Source records:
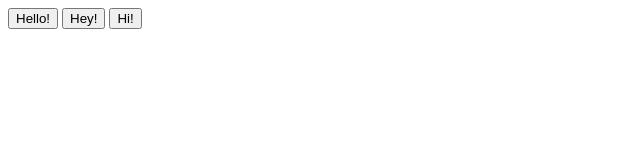
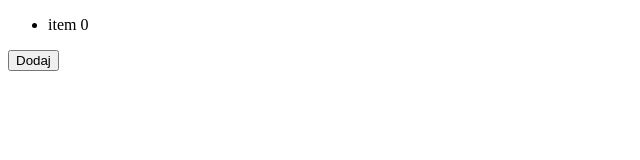
Before and after one commit to Gwiazdopatrznia/zadanie_9_6, a website: page index.html in a window 1280 px wide. Shown: the whole page, without its empty margins (0-640 px from the left). Drawn offline with nearby package versions, Linux system fonts and the light colour scheme; files that its build step writes are made by us from their sources.

Commit message:
Add index.html

```diff
--- a/index.html
+++ b/index.html
@@ -9,9 +9,12 @@
 	</head>
 	<body>
 		<div>
-			<button class="button">Hello!</button>
-			<button class="button">Hey!</button>
-			<button class="button">Hi!</button>
+			<ul id="list">
+				<li>item 0</li>
+			</ul>
+			<button id="addElem">
+  				Dodaj
+			</button>
 		</div>
 		<script type="text/javascript" src="js/scripts.js"></script>
 	</body>
```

DIRECTIONS FOR THIS TASK: Working down the entries above, count each line in which "class" occurs, and state only the resulting number.

ANSWER SPACE: 3